#### [Data excerpts]
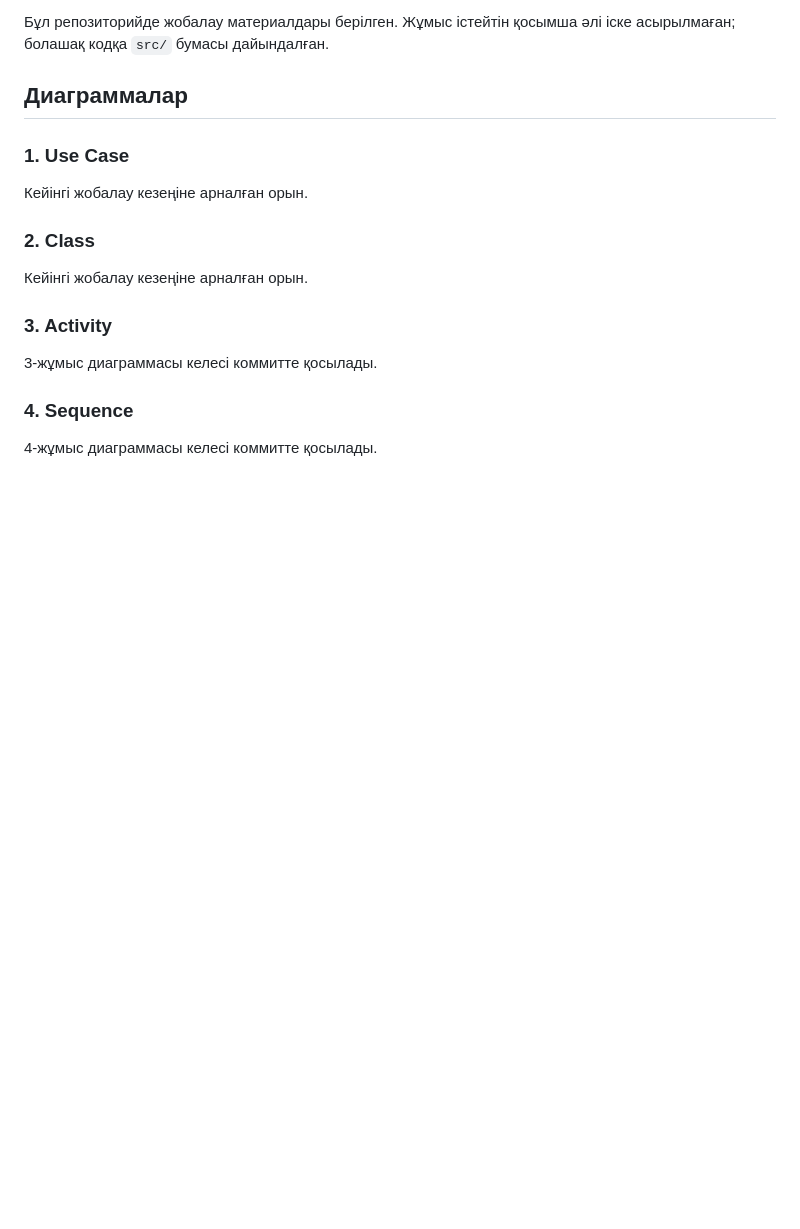
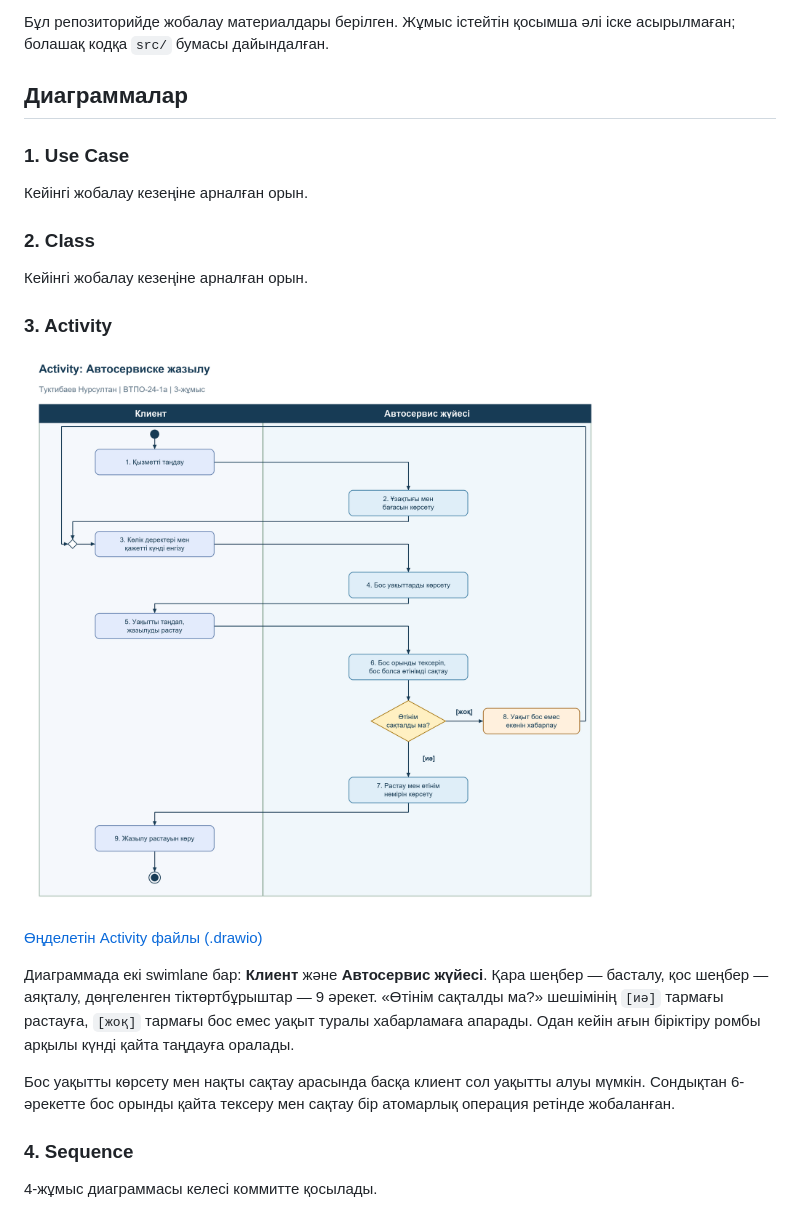
Before and after one commit to nur06tux/diploma-auto-service, a Markdown page: README.md, the part around the change. Drawn GitHub-style; pictures changed too: docs/diagrams/03-activity.png (added); blank space fills up the shorter version.

Commit message:
3-жұмыс: Activity диаграммасы

```diff
--- a/README.md
+++ b/README.md
@@ -31,7 +31,13 @@
 
 ### 3. Activity
 
-3-жұмыс диаграммасы келесі коммитте қосылады.
+![Activity: Автосервиске жазылу](docs/diagrams/03-activity.png)
+
+[Өңделетін Activity файлы (.drawio)](docs/diagrams/03-activity.drawio)
+
+Диаграммада екі swimlane бар: **Клиент** және **Автосервис жүйесі**. Қара шеңбер — басталу, қос шеңбер — аяқталу, дөңгеленген тіктөртбұрыштар — 9 әрекет. «Өтінім сақталды ма?» шешімінің `[иә]` тармағы растауға, `[жоқ]` тармағы бос емес уақыт туралы хабарламаға апарады. Одан кейін ағын біріктіру ромбы арқылы күнді қайта таңдауға оралады.
+
+Бос уақытты көрсету мен нақты сақтау арасында басқа клиент сол уақытты алуы мүмкін. Сондықтан 6-әрекетте бос орынды қайта тексеру мен сақтау бір атомарлық операция ретінде жобаланған.
 
 ### 4. Sequence
 
```
Also changed, not shown: 1 other file.
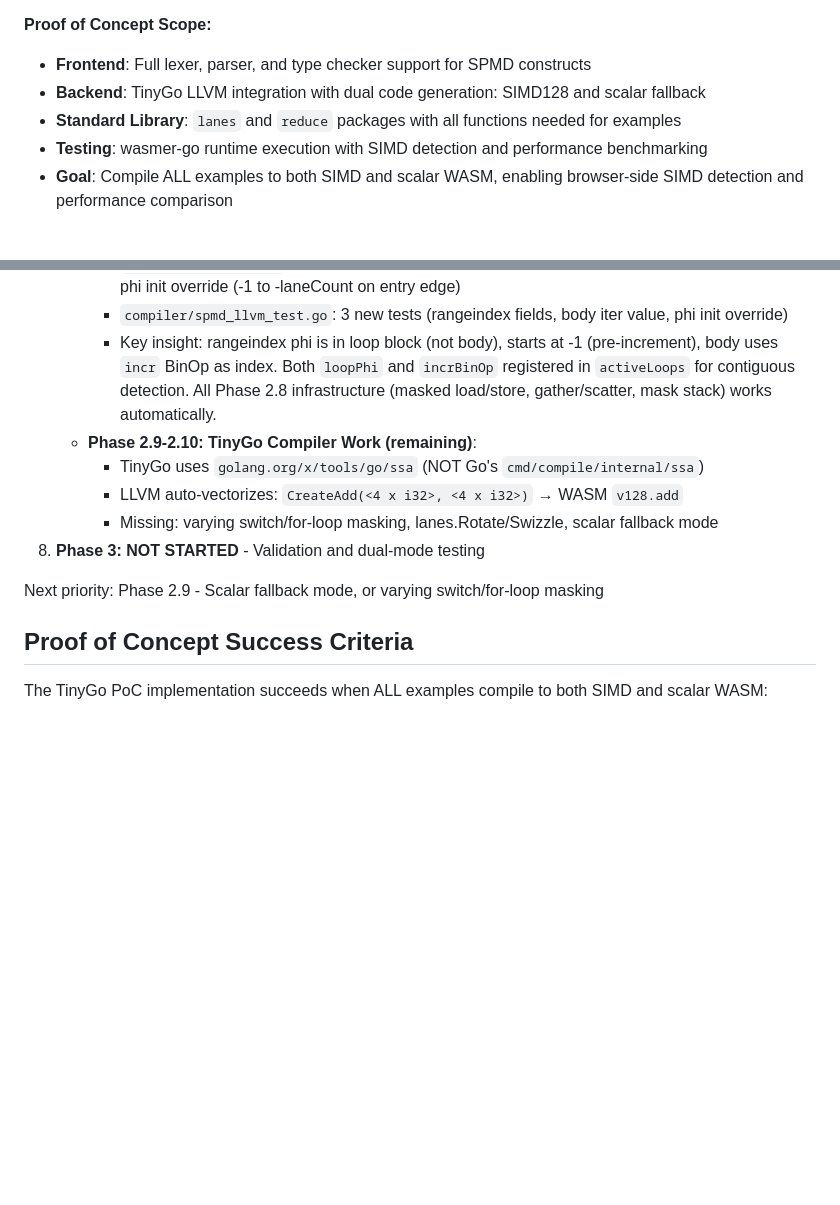
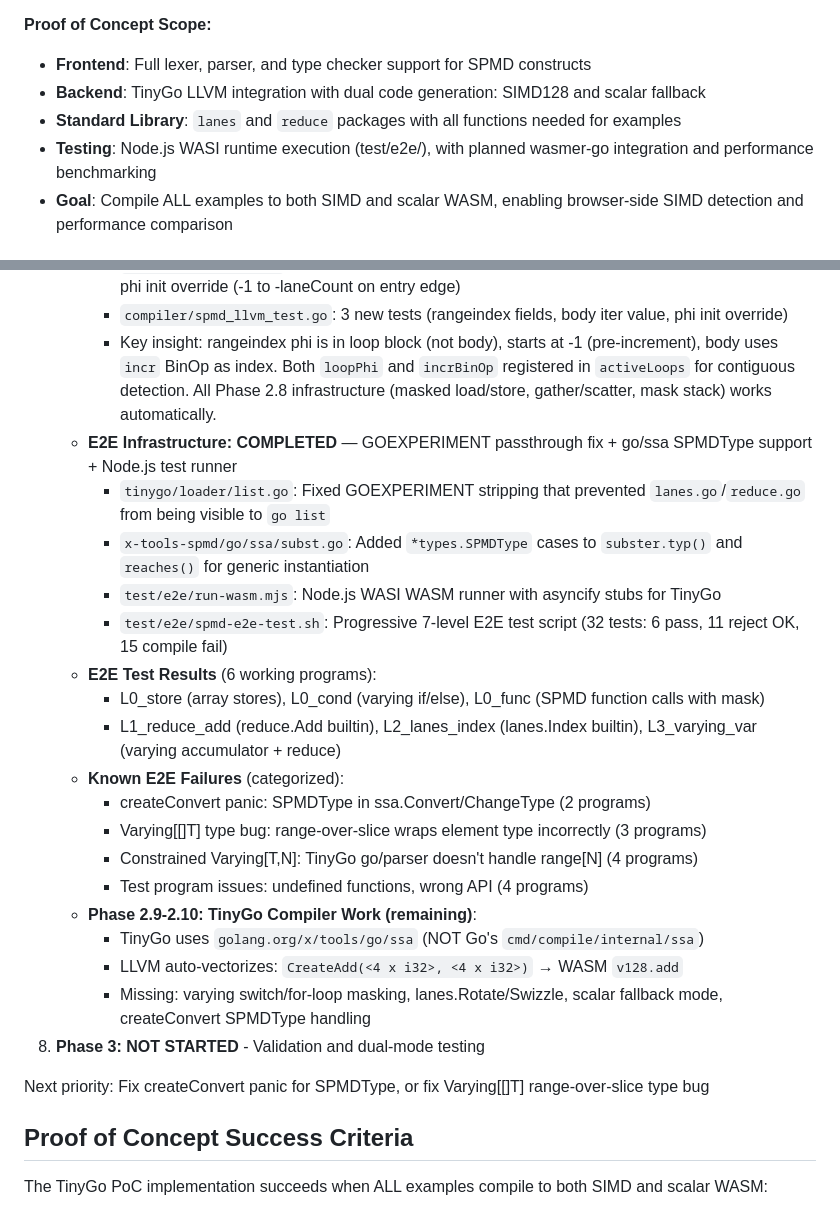
Before and after one commit to Bluebugs/go-spmd, a Markdown page: CLAUDE.md, 2 parts joined by grey strips. GitHub-like rendering; blank space fills up the shorter version.

```diff
--- a/CLAUDE.md
+++ b/CLAUDE.md
@@ -9,7 +9,7 @@ This workspace implements Single Program Multiple Data (SPMD) support for Go, si
 - **Frontend**: Full lexer, parser, and type checker support for SPMD constructs
 - **Backend**: TinyGo LLVM integration with dual code generation: SIMD128 and scalar fallback
 - **Standard Library**: `lanes` and `reduce` packages with all functions needed for examples
-- **Testing**: wasmer-go runtime execution with SIMD detection and performance benchmarking
+- **Testing**: Node.js WASI runtime execution (test/e2e/), with planned wasmer-go integration and performance benchmarking
 - **Goal**: Compile ALL examples to both SIMD and scalar WASM, enabling browser-side SIMD detection and performance comparison
 
 ## Key Concepts
@@ -997,13 +997,26 @@ Go frontend implementation (Phase 1) is complete with 53 commits on the `spmd` b
      - `compiler/compiler.go`: Rangeindex body prologue trigger at block entry (body has no iter phi), phi init override (-1 to -laneCount on entry edge)
      - `compiler/spmd_llvm_test.go`: 3 new tests (rangeindex fields, body iter value, phi init override)
      - Key insight: rangeindex phi is in loop block (not body), starts at -1 (pre-increment), body uses `incr` BinOp as index. Both `loopPhi` and `incrBinOp` registered in `activeLoops` for contiguous detection. All Phase 2.8 infrastructure (masked load/store, gather/scatter, mask stack) works automatically.
+   - **E2E Infrastructure: COMPLETED** — GOEXPERIMENT passthrough fix + go/ssa SPMDType support + Node.js test runner
+     - `tinygo/loader/list.go`: Fixed GOEXPERIMENT stripping that prevented `lanes.go`/`reduce.go` from being visible to `go list`
+     - `x-tools-spmd/go/ssa/subst.go`: Added `*types.SPMDType` cases to `subster.typ()` and `reaches()` for generic instantiation
+     - `test/e2e/run-wasm.mjs`: Node.js WASI WASM runner with asyncify stubs for TinyGo
+     - `test/e2e/spmd-e2e-test.sh`: Progressive 7-level E2E test script (32 tests: 6 pass, 11 reject OK, 15 compile fail)
+   - **E2E Test Results** (6 working programs):
+     - L0_store (array stores), L0_cond (varying if/else), L0_func (SPMD function calls with mask)
+     - L1_reduce_add (reduce.Add builtin), L2_lanes_index (lanes.Index builtin), L3_varying_var (varying accumulator + reduce)
+   - **Known E2E Failures** (categorized):
+     - createConvert panic: SPMDType in ssa.Convert/ChangeType (2 programs)
+     - Varying[[]T] type bug: range-over-slice wraps element type incorrectly (3 programs)
+     - Constrained Varying[T,N]: TinyGo go/parser doesn't handle range[N] (4 programs)
+     - Test program issues: undefined functions, wrong API (4 programs)
    - **Phase 2.9-2.10: TinyGo Compiler Work (remaining)**:
      - TinyGo uses `golang.org/x/tools/go/ssa` (NOT Go's `cmd/compile/internal/ssa`)
      - LLVM auto-vectorizes: `CreateAdd(<4 x i32>, <4 x i32>)` → WASM `v128.add`
-     - Missing: varying switch/for-loop masking, lanes.Rotate/Swizzle, scalar fallback mode
+     - Missing: varying switch/for-loop masking, lanes.Rotate/Swizzle, scalar fallback mode, createConvert SPMDType handling
 8. **Phase 3: NOT STARTED** - Validation and dual-mode testing
 
-Next priority: Phase 2.9 - Scalar fallback mode, or varying switch/for-loop masking
+Next priority: Fix createConvert panic for SPMDType, or fix Varying[[]T] range-over-slice type bug
 
 ## Proof of Concept Success Criteria
 
```
Also changed, not shown: PLAN.md (+19 -4 lines).
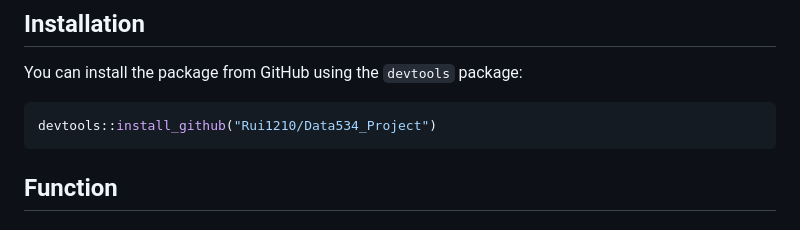
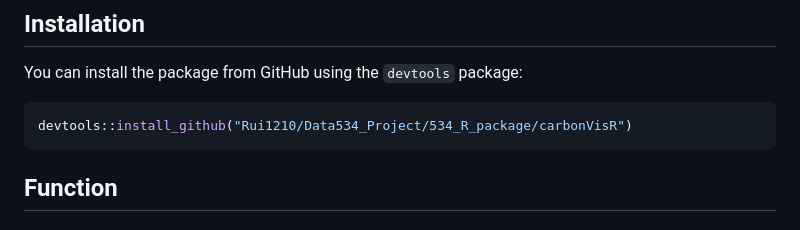
Before and after one commit to Rui1210/Data534_Project, a Markdown page: README.md, the part around the change. GitHub-like rendering.

Commit message:
add install method

````diff
--- a/README.md
+++ b/README.md
@@ -11,7 +11,7 @@ The `carbonVisR` package is designed to empower users with the tools to analyze
 You can install the package from GitHub using the `devtools` package:
 
 ```r
-devtools::install_github("Rui1210/Data534_Project")
+devtools::install_github("Rui1210/Data534_Project/534_R_package/carbonVisR")
 ```
 
 ## Function
````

#### [Task instructions]
The answer is the full listing above, repeated exactly, with its pictures removed.

#### [Answer to this task]
Before and after one commit to nur06tux/diploma-auto-service, a Markdown page: README.md, the part around the change. Drawn GitHub-style; pictures changed too: docs/diagrams/03-activity.png (added); blank space fills up the shorter version.

Commit message:
3-жұмыс: Activity диаграммасы

```diff
--- a/README.md
+++ b/README.md
@@ -31,7 +31,13 @@
 
 ### 3. Activity
 
-3-жұмыс диаграммасы келесі коммитте қосылады.
+![Activity: Автосервиске жазылу](docs/diagrams/03-activity.png)
+
+[Өңделетін Activity файлы (.drawio)](docs/diagrams/03-activity.drawio)
+
+Диаграммада екі swimlane бар: **Клиент** және **Автосервис жүйесі**. Қара шеңбер — басталу, қос шеңбер — аяқталу, дөңгеленген тіктөртбұрыштар — 9 әрекет. «Өтінім сақталды ма?» шешімінің `[иә]` тармағы растауға, `[жоқ]` тармағы бос емес уақыт туралы хабарламаға апарады. Одан кейін ағын біріктіру ромбы арқылы күнді қайта таңдауға оралады.
+
+Бос уақытты көрсету мен нақты сақтау арасында басқа клиент сол уақытты алуы мүмкін. Сондықтан 6-әрекетте бос орынды қайта тексеру мен сақтау бір атомарлық операция ретінде жобаланған.
 
 ### 4. Sequence
 
```
Also changed, not shown: 1 other file.
Before and after one commit to Bluebugs/go-spmd, a Markdown page: CLAUDE.md, 2 parts joined by grey strips. GitHub-like rendering; blank space fills up the shorter version.

```diff
--- a/CLAUDE.md
+++ b/CLAUDE.md
@@ -9,7 +9,7 @@ This workspace implements Single Program Multiple Data (SPMD) support for Go, si
 - **Frontend**: Full lexer, parser, and type checker support for SPMD constructs
 - **Backend**: TinyGo LLVM integration with dual code generation: SIMD128 and scalar fallback
 - **Standard Library**: `lanes` and `reduce` packages with all functions needed for examples
-- **Testing**: wasmer-go runtime execution with SIMD detection and performance benchmarking
+- **Testing**: Node.js WASI runtime execution (test/e2e/), with planned wasmer-go integration and performance benchmarking
 - **Goal**: Compile ALL examples to both SIMD and scalar WASM, enabling browser-side SIMD detection and performance comparison
 
 ## Key Concepts
@@ -997,13 +997,26 @@ Go frontend implementation (Phase 1) is complete with 53 commits on the `spmd` b
      - `compiler/compiler.go`: Rangeindex body prologue trigger at block entry (body has no iter phi), phi init override (-1 to -laneCount on entry edge)
      - `compiler/spmd_llvm_test.go`: 3 new tests (rangeindex fields, body iter value, phi init override)
      - Key insight: rangeindex phi is in loop block (not body), starts at -1 (pre-increment), body uses `incr` BinOp as index. Both `loopPhi` and `incrBinOp` registered in `activeLoops` for contiguous detection. All Phase 2.8 infrastructure (masked load/store, gather/scatter, mask stack) works automatically.
+   - **E2E Infrastructure: COMPLETED** — GOEXPERIMENT passthrough fix + go/ssa SPMDType support + Node.js test runner
+     - `tinygo/loader/list.go`: Fixed GOEXPERIMENT stripping that prevented `lanes.go`/`reduce.go` from being visible to `go list`
+     - `x-tools-spmd/go/ssa/subst.go`: Added `*types.SPMDType` cases to `subster.typ()` and `reaches()` for generic instantiation
+     - `test/e2e/run-wasm.mjs`: Node.js WASI WASM runner with asyncify stubs for TinyGo
+     - `test/e2e/spmd-e2e-test.sh`: Progressive 7-level E2E test script (32 tests: 6 pass, 11 reject OK, 15 compile fail)
+   - **E2E Test Results** (6 working programs):
+     - L0_store (array stores), L0_cond (varying if/else), L0_func (SPMD function calls with mask)
+     - L1_reduce_add (reduce.Add builtin), L2_lanes_index (lanes.Index builtin), L3_varying_var (varying accumulator + reduce)
+   - **Known E2E Failures** (categorized):
+     - createConvert panic: SPMDType in ssa.Convert/ChangeType (2 programs)
+     - Varying[[]T] type bug: range-over-slice wraps element type incorrectly (3 programs)
+     - Constrained Varying[T,N]: TinyGo go/parser doesn't handle range[N] (4 programs)
+     - Test program issues: undefined functions, wrong API (4 programs)
    - **Phase 2.9-2.10: TinyGo Compiler Work (remaining)**:
      - TinyGo uses `golang.org/x/tools/go/ssa` (NOT Go's `cmd/compile/internal/ssa`)
      - LLVM auto-vectorizes: `CreateAdd(<4 x i32>, <4 x i32>)` → WASM `v128.add`
-     - Missing: varying switch/for-loop masking, lanes.Rotate/Swizzle, scalar fallback mode
+     - Missing: varying switch/for-loop masking, lanes.Rotate/Swizzle, scalar fallback mode, createConvert SPMDType handling
 8. **Phase 3: NOT STARTED** - Validation and dual-mode testing
 
-Next priority: Phase 2.9 - Scalar fallback mode, or varying switch/for-loop masking
+Next priority: Fix createConvert panic for SPMDType, or fix Varying[[]T] range-over-slice type bug
 
 ## Proof of Concept Success Criteria
 
```
Also changed, not shown: PLAN.md (+19 -4 lines).
Before and after one commit to Rui1210/Data534_Project, a Markdown page: README.md, the part around the change. GitHub-like rendering.

Commit message:
add install method

````diff
--- a/README.md
+++ b/README.md
@@ -11,7 +11,7 @@ The `carbonVisR` package is designed to empower users with the tools to analyze
 You can install the package from GitHub using the `devtools` package:
 
 ```r
-devtools::install_github("Rui1210/Data534_Project")
+devtools::install_github("Rui1210/Data534_Project/534_R_package/carbonVisR")
 ```
 
 ## Function
````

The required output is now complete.